Moreover, there has scarcely ever been a time in the history of Irish Catholicism when the influence of Rome on Irish episcopal appointments has been as marked as in the past three decades.

As has been the case worldwide, the Vatican has utilised the appointment of bishops more as an instrument of policy and, regrettably, less as a means of serving the people.

Many have now forgotten the great debates around the nature of the Church that took place at Vatican II, which crystallised around the question of whether the Church was primarily a hierarchical institution or was better understood as, at its most fundamental, ‘the people of God’.

The council documents, of course, left us with the classic ‘both-and’ formulation.

Subsequent Vatican policy and practice, particularly since the late 1970s, have had only one emphasis.

What now?

The real imperative for the Irish bishops, individually and collectively - and it will be at least as difficult and certainly more protracted than any visit - is to cast off their Roman clothes and to assume the mantle of leaders of the people of God in Ireland.

This new form of leadership will need to go far beyond any institutionally based focus on damage limitation; it will need to be characterised by risk-taking on an unprecedented scale.

To get specific, the Irish people need to see both profound repentance and a firm purpose of amendment from their episcopal leaders.

The bishops should declare, without further delay, a time-bound intention to review and reform all relevant ecclesial structures and systems.

This should be done both to minimise the risk of repetition of past events and, on the broader scale, to rebuild the faith and morale of their shattered communities.

The process should be a transparent one, open to the widest possible public discussion and input.

It should be led by a small representative group with a clearly identified and appropriately skilled spokesman.

Its recommendations should be agreed publicly by all Irish bishops and implemented, again in a timed and measured fashion, in all dioceses.

To give a concrete example, any complaint of clerical sex abuse involves an adjudication, an application of power, even if that power is exercised only to implement a set of guidelines. Given what has occurred, there should now simply be no situation where such adjudication is made by the clergy acting alone.

There is no theological or canonical reason why this should be so; God knows, to use a theological phrase, there is an abundance of signs of the times why it should be the contrary.

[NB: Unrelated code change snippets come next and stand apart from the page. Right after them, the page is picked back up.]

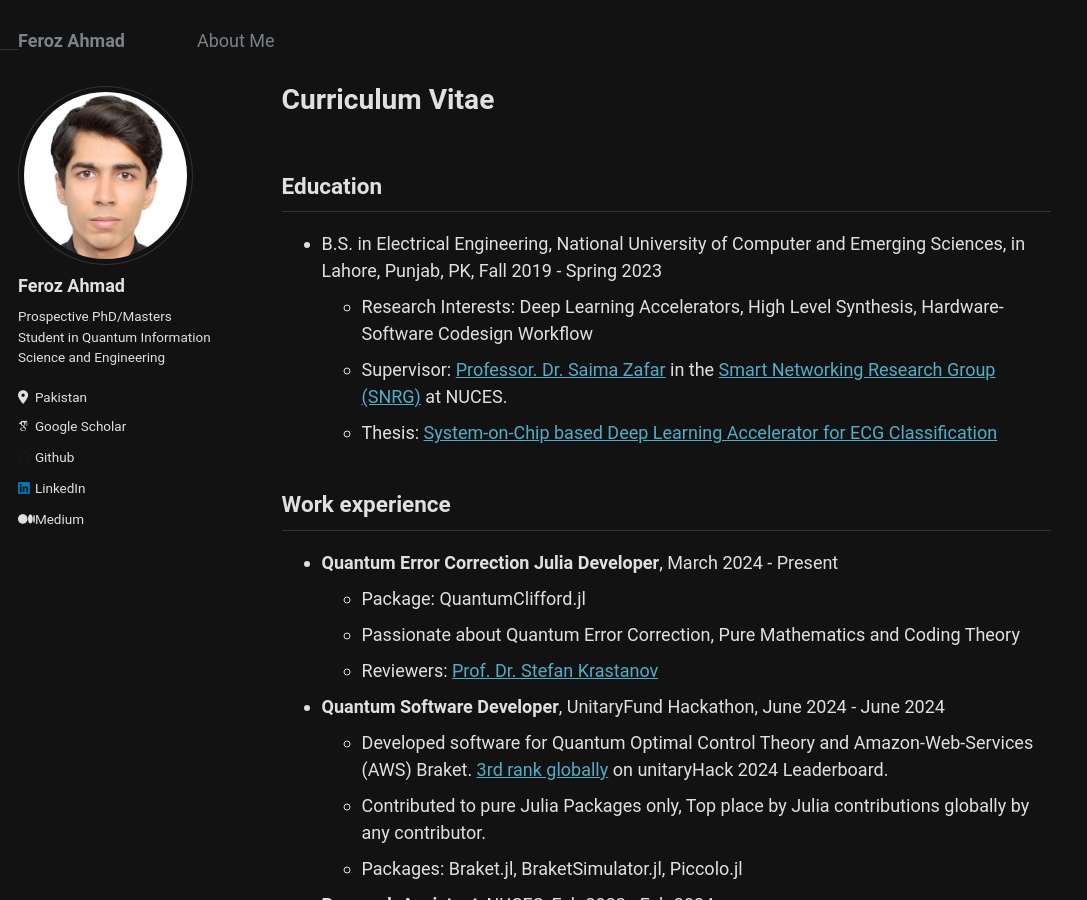
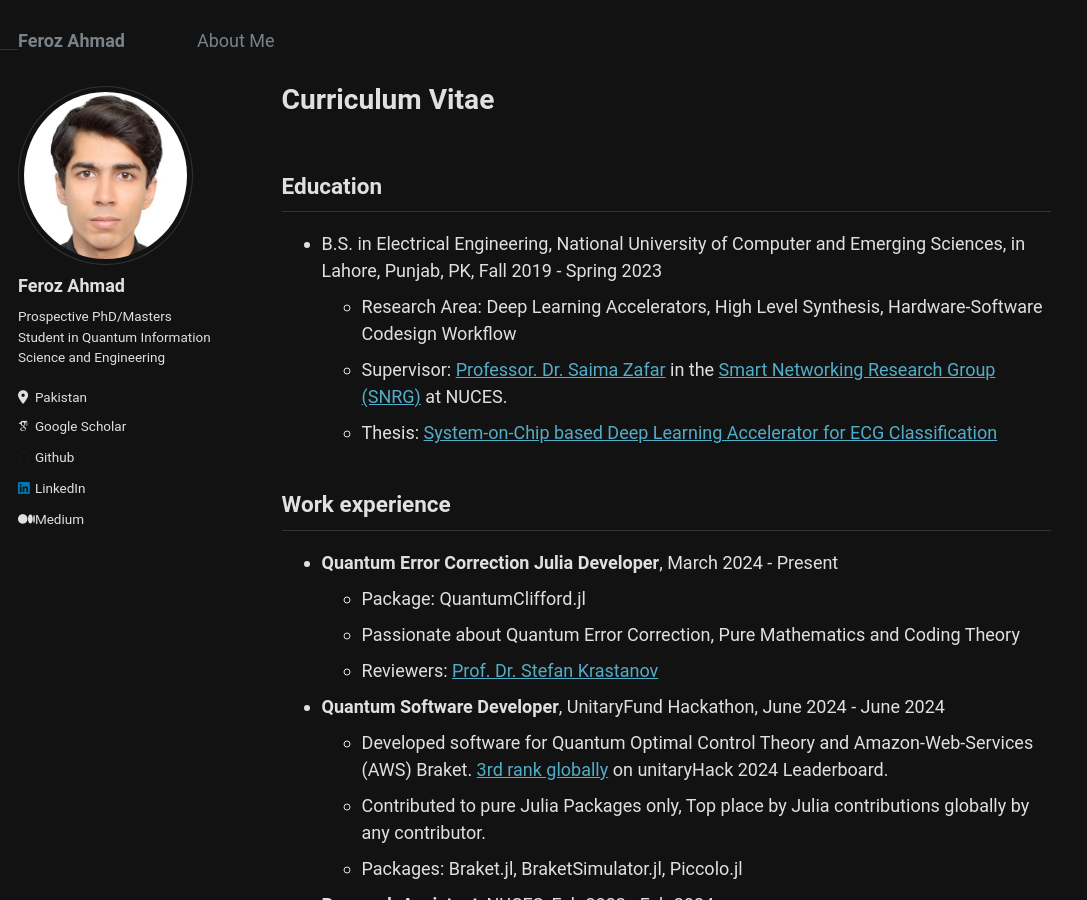
Before and after one commit to Fe-r-oz/Fe-r-oz.github.io, a Jekyll site: the page built from _pages/about.md, in a window 1280 px wide and 900 px high. Shown: the whole window, without its empty margins (0-1087 px from the left). Built offline with Jekyll 4.4.1, drawn with Linux system fonts in a browser that asks for light colours; some web fonts are replaced; a script that is not in the unit is left out.

Commit message:
Update about.md

```diff
--- a/_pages/about.md
+++ b/_pages/about.md
@@ -10,7 +10,7 @@ redirect_from:
 
 ## Education
 * B.S. in Electrical Engineering, National University of Computer and Emerging Sciences, in Lahore, Punjab, PK, Fall 2019 - Spring 2023
-  * Research Interests: Deep Learning Accelerators, High Level Synthesis, Hardware-Software Codesign Workflow
+  * Research Area: Deep Learning Accelerators, High Level Synthesis, Hardware-Software Codesign Workflow
   * Supervisor: [Professor. Dr. Saima Zafar](https://lhr.nu.edu.pk/ee/facultyProfile/4198) in the [Smart Networking Research Group (SNRG)](https://lhr.nu.edu.pk/ee/research/snrg) at NUCES.
   * Thesis: [System-on-Chip based Deep Learning Accelerator for ECG Classification](https://drive.google.com/file/d/1Hf5TzoBrv4sndfoux04q8yrBUtrl11RA/view?usp=sharing)
 
```
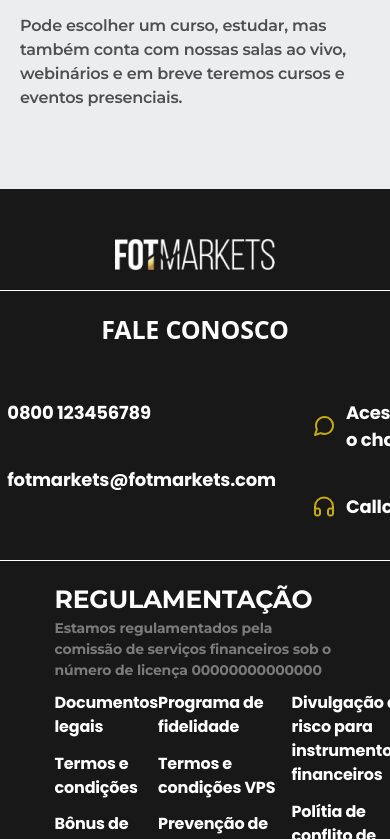
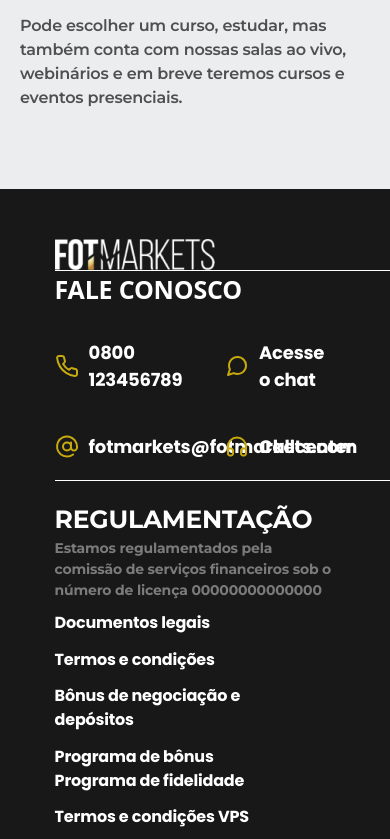
Before and after one commit to thiago-ss/fot-market, a React (Vite) app: page / in a window 390 px wide. Shown: the part 5866-6705 px from the top of the page. Built offline with nearby package versions, Linux system fonts and the light colour scheme.

Commit message:
update resposive footer (320px)

```diff
--- a/src/components/Footer.jsx
+++ b/src/components/Footer.jsx
@@ -3,15 +3,16 @@ import logo from '/logo.png'
 
 export default function Footer() {
   return (
-    <section className="h-[650px] bg-[#181818] py-[50px] flex flex-col px-[14%]">
-      <div className="flex flex-col justify-center items-center gap-[20px]">
+    <section className="h-[650px] bg-[#181818] py-[50px] flex flex-col px-[14%] sm:px-[10px] sm:h-[1080px]">
+      <div className="lg:flex lg:flex-col lg:justify-center xl:flex xl:flex-col xl:justify-center
+      2xl:flex 2xl:flex-col 2xl:justify-center items-center gap-[20px]">
         <a href="">
           <img src={logo} alt="FOT Markets logo" />
         </a>
         <div className='footer-line' />
-        <h2 className='uppercase text-white font-bold text-[25px] mb-[30px]'>fale conosco</h2>
-        <div className='flex gap-[60px] text-[18px] font-bold font-poppins mb-[20px]'>
-          <div className='flex flex-col gap-[40px]'>
+        <h2 className='uppercase text-white font-bold text-[25px] mb-[30px] sm:mt-[10px]'>fale conosco</h2>
+        <div className='grid grid-cols-2 gap-[60px] text-[18px] font-bold font-poppins mb-[20px] sm:grid-cols-1'>
+          <div className='grid grid-cols-1 gap-[40px]'>
             {getInTouch1.map((item) => (
               <div key={item.id} className='flex gap-[10px]'>
                 <img src={item.imgUrl} />
@@ -19,7 +20,7 @@ export default function Footer() {
               </div>
             ))}
           </div>
-          <div className="flex flex-col gap-[40px]">
+          <div className="grid grid-cols-1 gap-[40px]">
             {getInTouch2.map((item) => (
               <div key={item.id} className='flex gap-[10px]'>
                 <img src={item.imgUrl} />
@@ -37,20 +38,20 @@ export default function Footer() {
             financeiros sob o número de licença 00000000000000
           </p>
       </div>
-      <div className="flex justify-between font-poppins font-bold text-white">
-        <div className='flex flex-col max-w-[250px] gap-5'>
+      <div className="lg:flex lg:justify-between xl:flex xl:justify-between 2xl:flex 2xl:justify-between font-poppins font-bold text-white">
+        <div className='grid grid-cols-1 max-w-[250px] gap-5'>
           {footerContent1.map((item, index) => (
             <p>{item}</p>
           ))}
         </div>
 
-        <div className='flex flex-col max-w-[250px] gap-5'>
+        <div className='grid grid-cols-1 max-w-[250px] gap-5'>
           {footerContent2.map((item, index) => (
             <p key={index}>{item}</p>
           ))}
         </div>
 
-        <div className='flex flex-col max-w-[250px] gap-5'>
+        <div className='grid grid-cols-1 max-w-[250px] gap-5'>
           {footerContent3.map((item, index) => (
             <p key={index}>{item}</p>
           ))}
```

And yet there are signs of hope. Taoiseach Brian Cowen himself said as much in his response to last week’s visit when he acknowledged the progress the Church has made in safeguarding children. The pity is that so much of this progress is happening behind closed doors, in away that unconsciously and damagingly echoes the clericalist secrecy of the past.

While respecting the sensitivities involved in these grave matters, one might hope for a better balance in future, one weighted that bit more towards letting us know what’s happening and removing any grounds for lingering suspicion.

At the Ash Wednesday Mass at UCD last week, Archbishop Diarmuid Martin of Dublin spoke movingly of human ingenuity as the most profound gift of creation.

His words contain a challenge to himself and his fellow bishops to deploy that same ingenuity to address in a meaningful and non-evasive way the challenge of our past, to develop a real Irish solution to our Irish problem.

This - and not another Roman circus around the forthcoming Papal letter - is where real healing and resolution lie.

If we cannot draw inspiration from the season of Lent and Easter to make at least a start on this, then maybe that would be grounds for resignation?

**Dr Pádraic Conway is director of the UCD International Centre for Newman Studies and a vice-president of the university. He is currently directing the government-funded project John Henry Newman: Global and Local Theologian**

No responsibility or liability shall attach itself to us or to the blogspot ‘Clerical Whispers’ for any or all of the articles placed here.

The placing of an article hereupon does not necessarily imply that we agree or accept the contents of the article as being necessarily factual in theology, dogma or otherwise.


No comments: